Banks continue to aggressively sell these products to elderly customers, which the Medicaid lawyers at Lamson & Cutner have been noticing with more frequency. In fact, one of our clients recently mentioned that his mother was receiving calls from her bank every week, with the representative pushing a commercial annuity product.
Of course, we don’t mean to suggest that these annuities are bad investments for everyone, or that all annuities are bad. A commercial annuity that offers a good rate of return might be a prudent investment for a younger person who is not likely to need access to the principal amount invested in the annuity for several years.

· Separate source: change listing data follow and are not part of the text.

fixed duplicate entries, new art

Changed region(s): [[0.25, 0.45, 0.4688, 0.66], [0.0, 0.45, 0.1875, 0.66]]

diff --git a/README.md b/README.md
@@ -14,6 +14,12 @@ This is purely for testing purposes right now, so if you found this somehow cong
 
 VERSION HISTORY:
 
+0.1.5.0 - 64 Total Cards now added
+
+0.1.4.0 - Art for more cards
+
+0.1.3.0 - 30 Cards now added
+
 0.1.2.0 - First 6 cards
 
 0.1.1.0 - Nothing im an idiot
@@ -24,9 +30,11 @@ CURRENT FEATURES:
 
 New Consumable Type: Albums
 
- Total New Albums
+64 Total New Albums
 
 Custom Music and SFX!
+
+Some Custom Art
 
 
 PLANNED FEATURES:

There are also other kinds of annuities that might be more appropriate for an elderly person. For example, a retired person who is concerned about running out of money might consider purchasing a single premium immediate annuity, which guarantees a monthly income for the rest of his or her life. If a need to apply for Medicaid should arise later on, the annuity will not count against Medicaid’s financial eligibility standard, because the person has no access to the principal amount invested in the annuity.
Of course, for Medicaid applicants who live in the community, the monthly income generated by the annuity, together with Social Security and other income, may cause the individual to have “surplus income” above the amount allowed by Medicaid. If this problem should arise, there is an easy and effective solution: the Pooled Income Trust. For Medicaid applicants who reside in a nursing home, the monthly income must be paid to the nursing home.
You can learn about the Pooled Income Trust (and other Trusts) in Lamson & Cutner’s Special Report. Click here to see the 25 Strategies to Prevent Financial Ruin from Long-term Health Care Costs Special Report.
Lamson & Cutner welcomes your comments, questions, and feedback regarding The Elder Law Exchange newsletter. Please feel free to contact us anytime at email@example.com.